**The problem**
Return the listing in full and exactly, but without a single picture.

*** Begin section ***

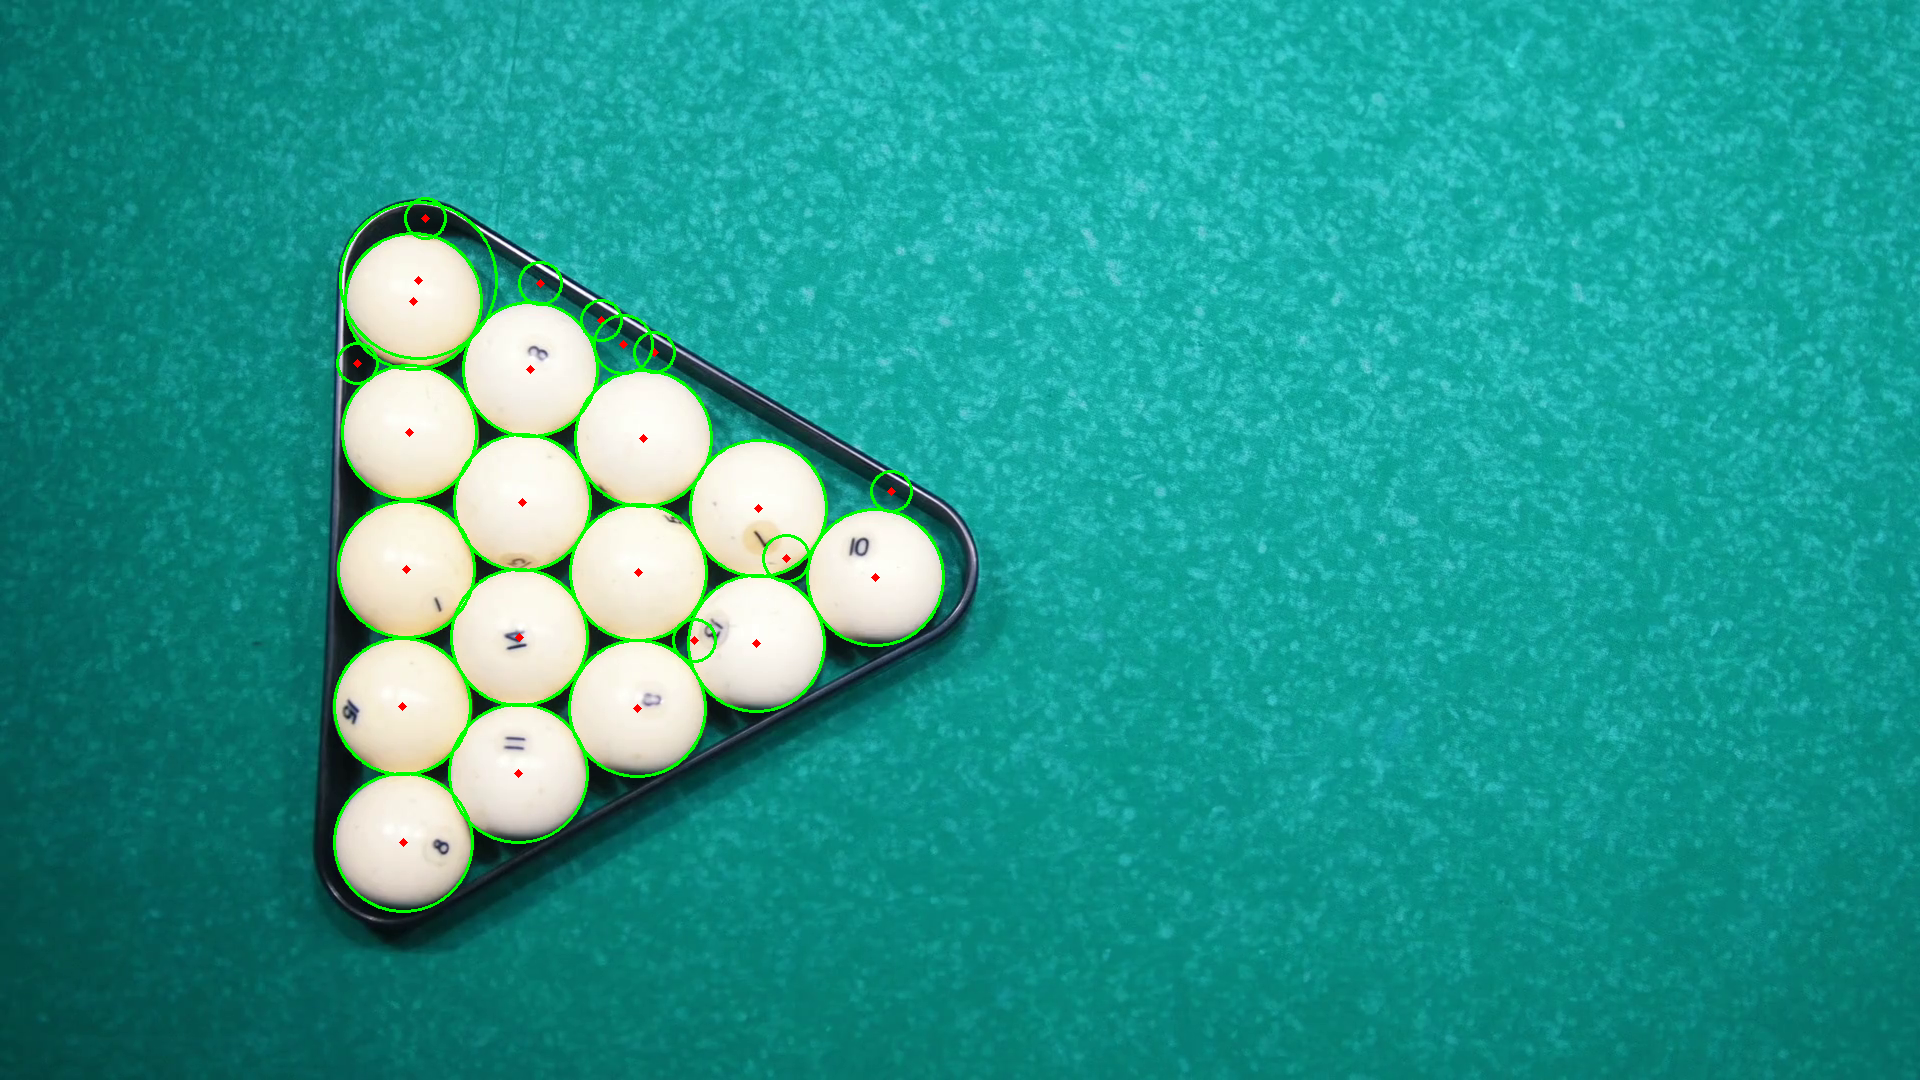
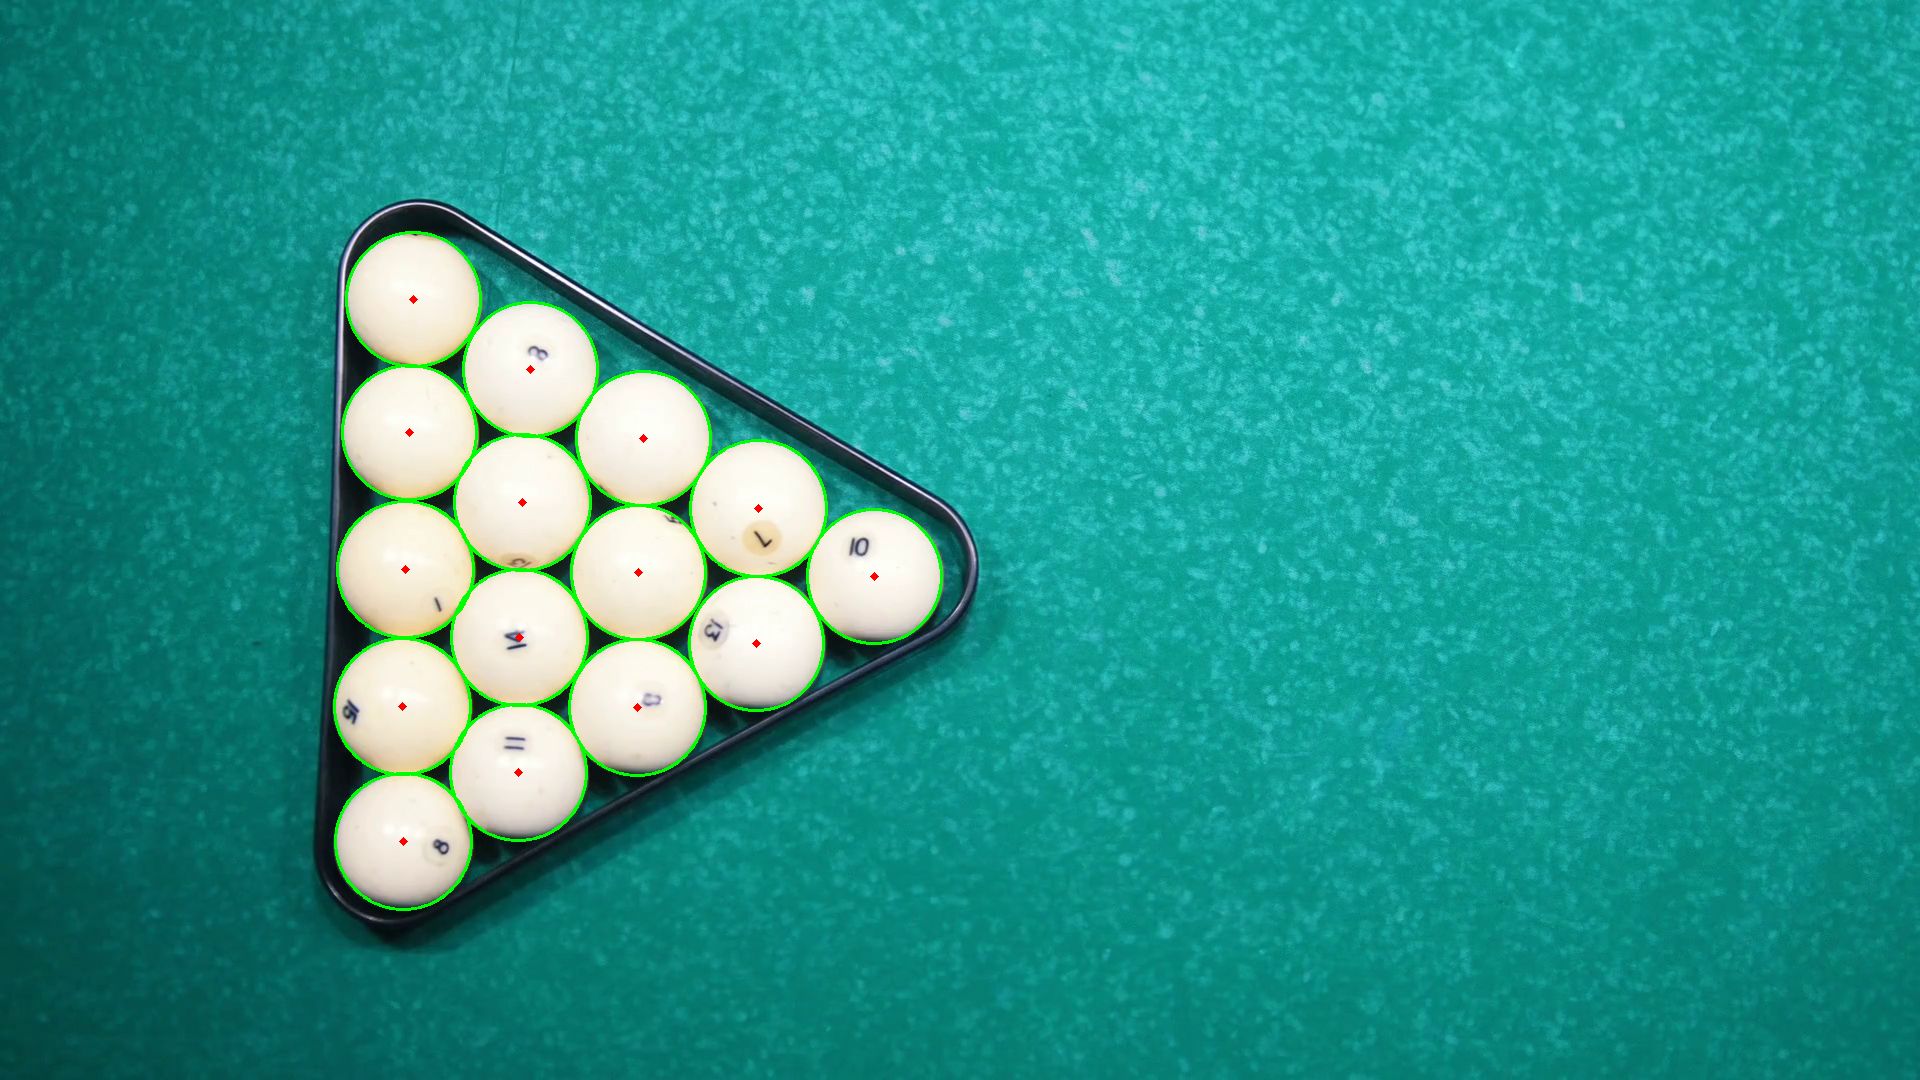
Change parametrs in Edge and Circles

diff --git a/implementation/image_processing_custom.py b/implementation/image_processing_custom.py
@@ -131,12 +131,11 @@ class ImageProcessingCustom(IImageProcessing):
 
         magnitude = np.sqrt(grad_x**2 + grad_y**2)
         max_magnitude = np.max(magnitude)
-        if max_magnitude > 0:
-            magnitude = (magnitude / max_magnitude * 255).astype(np.uint8)
-        else:
-            magnitude = magnitude.astype(np.uint8)
 
-        return magnitude
+        threshold_ratio = 0.15
+        threshold = max_magnitude * threshold_ratio
+        edge_image = ((magnitude > threshold) * 255).astype(np.uint8)
+        return edge_image
 
     def corner_detection(self: ImageProcessingCustom, image: np.ndarray) -> np.ndarray:
         """
@@ -187,21 +186,20 @@ class ImageProcessingCustom(IImageProcessing):
             np.ndarray: Копия изображения с нарисованными найденными окружностями.
         """
         edges = self.edge_detection(image)
-        edges_binary = (edges > 70).astype(np.uint8)
 
-        height, width = edges_binary.shape
-        min_radius, max_radius = 20, 100
+        height, width = edges.shape
+        min_radius, max_radius = 30, 100
         radii = np.arange(min_radius, max_radius)
         accumulator = np.zeros((height, width, len(radii)), dtype=np.uint16)
 
-        edge_pixels = np.argwhere(edges_binary == 1)
+        edge_pixels = np.argwhere(edges == 1)
 
         logging.info("Выполняется голосование в пространстве Хафа...")
         accumulator = self._hough_vote(edge_pixels, radii, accumulator)
 
         logging.info("Поиск локальных максимумов и фильтрация результатов...")
-        threshold = 120
-        min_dist = 20
+        threshold = 160
+        min_dist = 30
 
         strong_circles_indices = np.argwhere(accumulator > threshold)
         strong_circles_values = accumulator[

diff --git a/README.md b/README.md
@@ -36,7 +36,7 @@
 2.  **Создайте и активируйте виртуальное окружение:**
     ```bash
     python3 -m venv .venv
-        
+    source .venv/bin/activate
     ```
 
 3.  **Установите зависимости:**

*** End section ***

**Output of the exercise**
Change parametrs in Edge and Circles

diff --git a/implementation/image_processing_custom.py b/implementation/image_processing_custom.py
@@ -131,12 +131,11 @@ class ImageProcessingCustom(IImageProcessing):
 
         magnitude = np.sqrt(grad_x**2 + grad_y**2)
         max_magnitude = np.max(magnitude)
-        if max_magnitude > 0:
-            magnitude = (magnitude / max_magnitude * 255).astype(np.uint8)
-        else:
-            magnitude = magnitude.astype(np.uint8)
 
-        return magnitude
+        threshold_ratio = 0.15
+        threshold = max_magnitude * threshold_ratio
+        edge_image = ((magnitude > threshold) * 255).astype(np.uint8)
+        return edge_image
 
     def corner_detection(self: ImageProcessingCustom, image: np.ndarray) -> np.ndarray:
         """
@@ -187,21 +186,20 @@ class ImageProcessingCustom(IImageProcessing):
             np.ndarray: Копия изображения с нарисованными найденными окружностями.
         """
         edges = self.edge_detection(image)
-        edges_binary = (edges > 70).astype(np.uint8)
 
-        height, width = edges_binary.shape
-        min_radius, max_radius = 20, 100
+        height, width = edges.shape
+        min_radius, max_radius = 30, 100
         radii = np.arange(min_radius, max_radius)
         accumulator = np.zeros((height, width, len(radii)), dtype=np.uint16)
 
-        edge_pixels = np.argwhere(edges_binary == 1)
+        edge_pixels = np.argwhere(edges == 1)
 
         logging.info("Выполняется голосование в пространстве Хафа...")
         accumulator = self._hough_vote(edge_pixels, radii, accumulator)
 
         logging.info("Поиск локальных максимумов и фильтрация результатов...")
-        threshold = 120
-        min_dist = 20
+        threshold = 160
+        min_dist = 30
 
         strong_circles_indices = np.argwhere(accumulator > threshold)
         strong_circles_values = accumulator[

diff --git a/README.md b/README.md
@@ -36,7 +36,7 @@
 2.  **Создайте и активируйте виртуальное окружение:**
     ```bash
     python3 -m venv .venv
-        
+    source .venv/bin/activate
     ```
 
 3.  **Установите зависимости:**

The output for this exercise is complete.